[RECORD EXTRACTS]

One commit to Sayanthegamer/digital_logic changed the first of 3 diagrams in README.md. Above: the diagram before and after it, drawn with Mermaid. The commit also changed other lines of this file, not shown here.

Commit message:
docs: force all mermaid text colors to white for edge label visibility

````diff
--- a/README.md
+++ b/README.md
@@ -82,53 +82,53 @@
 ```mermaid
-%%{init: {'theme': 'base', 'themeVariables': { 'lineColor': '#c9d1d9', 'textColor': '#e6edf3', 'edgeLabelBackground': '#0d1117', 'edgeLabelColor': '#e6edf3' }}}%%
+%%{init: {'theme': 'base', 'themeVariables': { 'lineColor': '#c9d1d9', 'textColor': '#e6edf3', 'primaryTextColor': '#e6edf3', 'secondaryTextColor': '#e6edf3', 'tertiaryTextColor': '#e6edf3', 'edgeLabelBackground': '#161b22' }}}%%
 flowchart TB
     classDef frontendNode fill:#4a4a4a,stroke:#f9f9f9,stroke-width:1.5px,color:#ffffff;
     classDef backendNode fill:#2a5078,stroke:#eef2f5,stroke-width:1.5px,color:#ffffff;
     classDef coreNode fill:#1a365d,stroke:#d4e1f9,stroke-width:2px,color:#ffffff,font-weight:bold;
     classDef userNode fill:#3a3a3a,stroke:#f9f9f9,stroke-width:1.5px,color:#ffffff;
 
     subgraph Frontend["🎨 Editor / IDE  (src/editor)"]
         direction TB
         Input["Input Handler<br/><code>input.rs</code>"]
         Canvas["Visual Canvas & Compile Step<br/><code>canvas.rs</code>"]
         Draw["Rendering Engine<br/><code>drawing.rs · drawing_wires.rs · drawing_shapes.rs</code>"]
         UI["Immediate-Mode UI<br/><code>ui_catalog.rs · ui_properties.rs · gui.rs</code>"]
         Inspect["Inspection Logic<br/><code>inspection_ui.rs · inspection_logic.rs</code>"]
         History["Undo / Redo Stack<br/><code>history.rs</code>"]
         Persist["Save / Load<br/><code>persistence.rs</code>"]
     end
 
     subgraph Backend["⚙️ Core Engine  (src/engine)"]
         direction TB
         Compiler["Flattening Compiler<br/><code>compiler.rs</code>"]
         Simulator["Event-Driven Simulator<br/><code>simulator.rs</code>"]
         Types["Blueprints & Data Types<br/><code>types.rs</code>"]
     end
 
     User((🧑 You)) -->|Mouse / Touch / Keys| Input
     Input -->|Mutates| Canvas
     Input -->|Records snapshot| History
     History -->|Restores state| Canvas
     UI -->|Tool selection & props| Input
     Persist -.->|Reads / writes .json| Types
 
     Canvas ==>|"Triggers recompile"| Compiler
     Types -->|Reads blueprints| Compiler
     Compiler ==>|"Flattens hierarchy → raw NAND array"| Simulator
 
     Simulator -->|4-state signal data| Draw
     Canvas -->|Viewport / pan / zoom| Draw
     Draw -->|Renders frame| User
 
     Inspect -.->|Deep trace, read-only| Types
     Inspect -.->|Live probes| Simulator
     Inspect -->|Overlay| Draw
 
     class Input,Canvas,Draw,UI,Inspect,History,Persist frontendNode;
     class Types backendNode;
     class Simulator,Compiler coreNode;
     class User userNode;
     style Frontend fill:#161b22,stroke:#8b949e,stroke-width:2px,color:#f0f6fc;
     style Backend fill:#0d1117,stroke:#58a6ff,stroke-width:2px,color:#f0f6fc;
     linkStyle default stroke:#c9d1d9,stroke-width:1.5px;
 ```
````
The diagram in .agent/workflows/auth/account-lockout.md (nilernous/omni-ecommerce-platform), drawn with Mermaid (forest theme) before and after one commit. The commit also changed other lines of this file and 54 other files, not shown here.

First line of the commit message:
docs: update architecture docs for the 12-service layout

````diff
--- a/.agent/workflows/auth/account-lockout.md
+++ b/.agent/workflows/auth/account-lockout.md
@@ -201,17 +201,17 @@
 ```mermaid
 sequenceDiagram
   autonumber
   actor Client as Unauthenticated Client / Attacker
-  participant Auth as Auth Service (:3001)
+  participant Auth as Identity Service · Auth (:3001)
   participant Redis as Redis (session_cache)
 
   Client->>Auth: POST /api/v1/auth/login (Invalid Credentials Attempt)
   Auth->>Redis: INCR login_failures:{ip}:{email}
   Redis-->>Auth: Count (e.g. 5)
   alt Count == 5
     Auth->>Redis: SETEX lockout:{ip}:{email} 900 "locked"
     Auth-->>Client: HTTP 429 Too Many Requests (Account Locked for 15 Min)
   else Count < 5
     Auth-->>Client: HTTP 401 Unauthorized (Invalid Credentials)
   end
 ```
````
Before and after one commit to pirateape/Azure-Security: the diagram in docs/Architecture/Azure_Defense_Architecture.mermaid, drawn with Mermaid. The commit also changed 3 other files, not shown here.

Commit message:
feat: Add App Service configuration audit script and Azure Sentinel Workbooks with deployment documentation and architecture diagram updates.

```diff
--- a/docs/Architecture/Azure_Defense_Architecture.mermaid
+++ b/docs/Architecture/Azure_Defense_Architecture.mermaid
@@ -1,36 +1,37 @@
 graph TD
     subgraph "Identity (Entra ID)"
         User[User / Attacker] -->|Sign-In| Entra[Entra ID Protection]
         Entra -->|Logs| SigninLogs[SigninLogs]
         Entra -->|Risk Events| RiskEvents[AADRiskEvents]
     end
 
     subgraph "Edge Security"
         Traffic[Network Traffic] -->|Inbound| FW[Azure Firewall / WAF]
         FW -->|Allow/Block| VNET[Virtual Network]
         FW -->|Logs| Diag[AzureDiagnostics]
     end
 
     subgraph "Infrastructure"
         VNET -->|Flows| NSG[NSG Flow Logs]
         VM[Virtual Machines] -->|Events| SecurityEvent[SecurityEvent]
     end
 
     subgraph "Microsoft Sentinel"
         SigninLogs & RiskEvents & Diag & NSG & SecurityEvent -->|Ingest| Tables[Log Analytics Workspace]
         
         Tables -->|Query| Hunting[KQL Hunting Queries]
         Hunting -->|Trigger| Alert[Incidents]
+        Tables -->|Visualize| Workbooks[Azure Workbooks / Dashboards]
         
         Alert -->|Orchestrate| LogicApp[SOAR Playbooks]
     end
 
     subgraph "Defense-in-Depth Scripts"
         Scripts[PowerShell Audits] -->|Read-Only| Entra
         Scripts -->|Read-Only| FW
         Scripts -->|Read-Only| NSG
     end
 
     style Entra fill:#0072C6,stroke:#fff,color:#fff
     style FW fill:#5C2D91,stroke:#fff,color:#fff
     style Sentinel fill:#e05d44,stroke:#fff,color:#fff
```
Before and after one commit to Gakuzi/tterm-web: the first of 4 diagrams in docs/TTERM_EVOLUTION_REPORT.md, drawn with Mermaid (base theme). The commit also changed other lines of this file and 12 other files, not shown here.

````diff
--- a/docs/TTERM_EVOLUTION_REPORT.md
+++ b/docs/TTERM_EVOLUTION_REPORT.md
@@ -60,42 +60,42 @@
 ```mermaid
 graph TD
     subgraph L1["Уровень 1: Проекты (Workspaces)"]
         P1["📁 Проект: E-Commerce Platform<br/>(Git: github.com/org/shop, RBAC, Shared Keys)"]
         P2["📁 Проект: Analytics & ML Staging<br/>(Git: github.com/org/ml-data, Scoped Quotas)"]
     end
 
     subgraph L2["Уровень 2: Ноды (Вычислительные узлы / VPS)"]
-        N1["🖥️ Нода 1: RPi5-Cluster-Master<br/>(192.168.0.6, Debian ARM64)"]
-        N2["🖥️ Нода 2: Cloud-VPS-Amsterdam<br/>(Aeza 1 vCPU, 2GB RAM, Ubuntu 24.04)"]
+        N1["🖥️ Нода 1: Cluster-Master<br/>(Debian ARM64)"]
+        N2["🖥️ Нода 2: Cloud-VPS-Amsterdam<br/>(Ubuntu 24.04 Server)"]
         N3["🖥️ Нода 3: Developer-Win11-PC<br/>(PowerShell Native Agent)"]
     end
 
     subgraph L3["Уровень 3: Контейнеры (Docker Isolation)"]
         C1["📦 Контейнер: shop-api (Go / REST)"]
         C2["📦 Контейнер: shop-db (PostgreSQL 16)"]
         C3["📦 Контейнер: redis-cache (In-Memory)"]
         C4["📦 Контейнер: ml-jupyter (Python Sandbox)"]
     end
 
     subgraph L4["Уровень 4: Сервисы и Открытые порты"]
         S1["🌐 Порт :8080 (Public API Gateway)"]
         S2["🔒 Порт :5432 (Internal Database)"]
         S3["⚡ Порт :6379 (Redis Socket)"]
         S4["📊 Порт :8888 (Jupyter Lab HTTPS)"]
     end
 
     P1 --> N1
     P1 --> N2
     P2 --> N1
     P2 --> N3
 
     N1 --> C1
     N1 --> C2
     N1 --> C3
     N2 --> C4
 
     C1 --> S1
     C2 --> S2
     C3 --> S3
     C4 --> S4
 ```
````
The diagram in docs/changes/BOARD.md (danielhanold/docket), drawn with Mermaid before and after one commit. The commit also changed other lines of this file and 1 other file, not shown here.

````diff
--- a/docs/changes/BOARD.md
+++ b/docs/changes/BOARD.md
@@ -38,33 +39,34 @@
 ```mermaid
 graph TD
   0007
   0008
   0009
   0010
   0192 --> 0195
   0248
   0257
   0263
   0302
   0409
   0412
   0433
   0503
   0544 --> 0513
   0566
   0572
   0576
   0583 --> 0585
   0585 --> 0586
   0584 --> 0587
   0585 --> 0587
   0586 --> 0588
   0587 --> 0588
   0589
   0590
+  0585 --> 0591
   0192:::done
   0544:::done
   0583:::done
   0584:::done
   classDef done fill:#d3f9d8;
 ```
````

[/RECORD EXTRACTS]

Please give the count of lines above with "width", nothing else.

7